Finnish Aesthetics in Academic Databases
Research output: Contribution to conference › Abstract › Scientific › peer-review
|Publication status||Published - 7 Mar 2018|
|MoE publication type||Not Eligible|
|Event||Digital Humanities in the Nordic Countries - University of Helsinki, Helsinki, Finland|
Duration: 7 Mar 2018 → 9 Mar 2018
Conference number: 3
|Conference||Digital Humanities in the Nordic Countries|
|Period||07/03/2018 → 09/03/2018|
The aim of this research project is to critically look into how Finnish aesthetics is represented in scientific databases. What kind of picture of Finnish aesthetics can we draw if we rely on the metadata from commonly used databases?
We will address this general issue through comparing metadata from overall five different databases, in two different languages, English and Finnish, and form a picture of several different interpretations of an academic field, aesthetics - or “estetiikka” in Finnish. To achieve this target we will employ citation analysis, as well as text summarization techniques, in order to understand the differences between the largest scientific databases in the world and the largest Finnish ones. We will employ data from Scopus, Google Scholar, Elektra, Arto, Helka, and some internal university databases - Tuhat, Acris, and CRIS. But most of the emphasis will be put on Scopus and Elektra databases that will be used in several parts of analysis. These databases were chosen for an extensive analysis due to availability of needed metadata (references) and because they belong among the largest in their own areas: Scopus - international, Elektra - Finnish. Additionally Scopus has convincing API for gathering data.

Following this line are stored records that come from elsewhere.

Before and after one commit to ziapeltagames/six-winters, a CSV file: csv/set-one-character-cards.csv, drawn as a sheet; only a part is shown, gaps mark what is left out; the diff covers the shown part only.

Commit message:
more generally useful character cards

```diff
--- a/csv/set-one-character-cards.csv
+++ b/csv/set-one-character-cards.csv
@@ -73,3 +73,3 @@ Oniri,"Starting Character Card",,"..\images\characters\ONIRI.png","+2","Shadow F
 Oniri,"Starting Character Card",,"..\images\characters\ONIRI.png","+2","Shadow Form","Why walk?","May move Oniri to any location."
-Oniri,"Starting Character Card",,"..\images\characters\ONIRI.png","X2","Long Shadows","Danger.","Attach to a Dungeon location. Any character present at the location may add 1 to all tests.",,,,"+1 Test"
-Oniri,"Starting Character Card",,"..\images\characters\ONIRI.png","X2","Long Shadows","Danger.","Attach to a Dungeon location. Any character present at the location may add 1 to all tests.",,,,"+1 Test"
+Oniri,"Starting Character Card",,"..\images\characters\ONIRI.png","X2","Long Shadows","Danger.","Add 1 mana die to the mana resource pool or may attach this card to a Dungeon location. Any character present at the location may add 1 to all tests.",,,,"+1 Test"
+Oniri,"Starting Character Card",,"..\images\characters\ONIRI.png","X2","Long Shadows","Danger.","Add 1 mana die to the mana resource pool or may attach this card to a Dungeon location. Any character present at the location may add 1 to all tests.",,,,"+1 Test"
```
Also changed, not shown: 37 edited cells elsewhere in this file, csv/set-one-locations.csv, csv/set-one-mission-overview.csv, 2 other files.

Moreover, we chose and will present some of the most influential Finnish aestheticians and analyze their publications record in order to understand to what extent the scientific databases can represent Finnish aesthetics. These Finnish aestheticians were chosen by the second author of this paper, Professor Ossi Naukkarinen, based on his extensive experience and knowledge of the field.
We will present:
• A world map based on Scopus that shows how scholars from various
countries cite other scholars from other countries. The map is based on the most cited references as indexed in Scopus. It shows how geographically and culturally biased Scopus is as regards fields such as aesthetics. For example, non-English references are practically missing.
• A selection of Finnish aestheticians and the distribution of their works across different databases. This comparison shows how different pictures different databases offer and hence none of them can be trusted as a single source of information.
• A social network map that is created by bibliographic coupling of data from Scopus and Elektra as well as from open sources that include estheticians’ works, for example, publications in journals where Finnish aestheticians tend to publish, such as the Finnish journal Synteesi and the US-based e-journal Contemporary Aesthetics. The map is based on references and text summarization.
Through this, we will present 1) two different maps containing actors and works recognized in the field, and 2) an overview of the main Finnish aestheticians and their works indexed in different databases.
For these goals, we will collect metadata from both Scopus and Elektra databases with references from each relevant article. Relevant articles will be located by using keyword “aeshetics” or the Finnish equivalent “estetiikka”, as well as identifying scientific journals focusing on aesthetics. We will perform citation analysis to explore in which countries which publications are cited, based on Scopus data. This comparison will allow us to understand what are the most prominent works for different countries, as well as to find the countries in which those works are developed, e.g., works that are acknowledged by Finnish aestheticians according to international databases.
Later, we will perform a citation analysis with the data gathered from the Finnish scientific database Elektra. Results will allow us to compare most cited works from both databases, as well similarity of references used. Moreover, it will indicate distribution between the cited Anglo-American texts and the ones written in Finland and/or in Finnish. Thus we could understand which language-family sources Finnish aestheticians rely on in their works, and what works in particular form the basis of their work. Further, we will apply text summary techniques to see the differences in the topics both databases are discussing. Here, we will face the question which databases are good sources for these kinds of analyses, if any? Do we have reliable databases and if we have, who has access to them? Neither Scopus, nor Elektra, for example, seem to cover everything that is relevant.
Furthermore, we will present a list of names of some of the most influential Finnish aestheticians, and their works (as provided by the databases). We will perform searches within five databases to understand how much of their works are covered.
As an additional contribution we developed an interactive web-based tool, which is accessible on http://dhoa.aalto.fi/dhn/ to represent results of this research. Such tool will give an opportunity for aesthetics researchers to explore Finnish aesthetics field through our established lenses and also comment on possible gaps in the pictures offered by the databases. It is possible that databases only give a very partial picture of the field and in this case new tools should be developed in co-operation with researchers. The similar situation might be true also in other sub-fields of humanities where activities in other languages than English are usual.
- Finnish Aesthetics, Digital Humanities